Listed entries below:

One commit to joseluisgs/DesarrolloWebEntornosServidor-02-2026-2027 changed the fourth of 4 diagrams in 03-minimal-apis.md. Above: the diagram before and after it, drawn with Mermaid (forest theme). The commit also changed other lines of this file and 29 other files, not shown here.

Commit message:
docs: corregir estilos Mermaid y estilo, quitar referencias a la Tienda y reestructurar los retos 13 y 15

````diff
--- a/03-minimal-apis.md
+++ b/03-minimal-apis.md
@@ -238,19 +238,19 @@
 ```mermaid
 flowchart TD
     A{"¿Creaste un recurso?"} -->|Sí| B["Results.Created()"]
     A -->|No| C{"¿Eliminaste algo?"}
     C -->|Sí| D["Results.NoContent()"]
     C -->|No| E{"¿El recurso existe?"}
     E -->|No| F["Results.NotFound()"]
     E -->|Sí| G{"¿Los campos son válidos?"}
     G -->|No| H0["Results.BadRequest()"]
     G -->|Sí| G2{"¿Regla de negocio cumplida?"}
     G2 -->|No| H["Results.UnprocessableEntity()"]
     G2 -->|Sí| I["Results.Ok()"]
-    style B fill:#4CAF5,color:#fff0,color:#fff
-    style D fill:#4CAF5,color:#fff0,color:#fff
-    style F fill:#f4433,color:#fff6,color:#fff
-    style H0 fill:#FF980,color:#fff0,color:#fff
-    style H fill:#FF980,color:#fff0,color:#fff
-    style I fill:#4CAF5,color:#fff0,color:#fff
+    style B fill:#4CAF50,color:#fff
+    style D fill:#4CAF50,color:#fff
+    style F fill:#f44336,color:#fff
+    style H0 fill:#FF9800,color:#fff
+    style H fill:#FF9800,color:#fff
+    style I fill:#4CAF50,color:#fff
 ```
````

End of Listed entries.

**The task:**
Reproduce the whole of the material exactly as shown.

**Answer space:**
One commit to joseluisgs/DesarrolloWebEntornosServidor-02-2026-2027 changed the fourth of 4 diagrams in 03-minimal-apis.md. Above: the diagram before and after it, drawn with Mermaid (forest theme). The commit also changed other lines of this file and 29 other files, not shown here.

Commit message:
docs: corregir estilos Mermaid y estilo, quitar referencias a la Tienda y reestructurar los retos 13 y 15

````diff
--- a/03-minimal-apis.md
+++ b/03-minimal-apis.md
@@ -238,19 +238,19 @@
 ```mermaid
 flowchart TD
     A{"¿Creaste un recurso?"} -->|Sí| B["Results.Created()"]
     A -->|No| C{"¿Eliminaste algo?"}
     C -->|Sí| D["Results.NoContent()"]
     C -->|No| E{"¿El recurso existe?"}
     E -->|No| F["Results.NotFound()"]
     E -->|Sí| G{"¿Los campos son válidos?"}
     G -->|No| H0["Results.BadRequest()"]
     G -->|Sí| G2{"¿Regla de negocio cumplida?"}
     G2 -->|No| H["Results.UnprocessableEntity()"]
     G2 -->|Sí| I["Results.Ok()"]
-    style B fill:#4CAF5,color:#fff0,color:#fff
-    style D fill:#4CAF5,color:#fff0,color:#fff
-    style F fill:#f4433,color:#fff6,color:#fff
-    style H0 fill:#FF980,color:#fff0,color:#fff
-    style H fill:#FF980,color:#fff0,color:#fff
-    style I fill:#4CAF5,color:#fff0,color:#fff
+    style B fill:#4CAF50,color:#fff
+    style D fill:#4CAF50,color:#fff
+    style F fill:#f44336,color:#fff
+    style H0 fill:#FF9800,color:#fff
+    style H fill:#FF9800,color:#fff
+    style I fill:#4CAF50,color:#fff
 ```
````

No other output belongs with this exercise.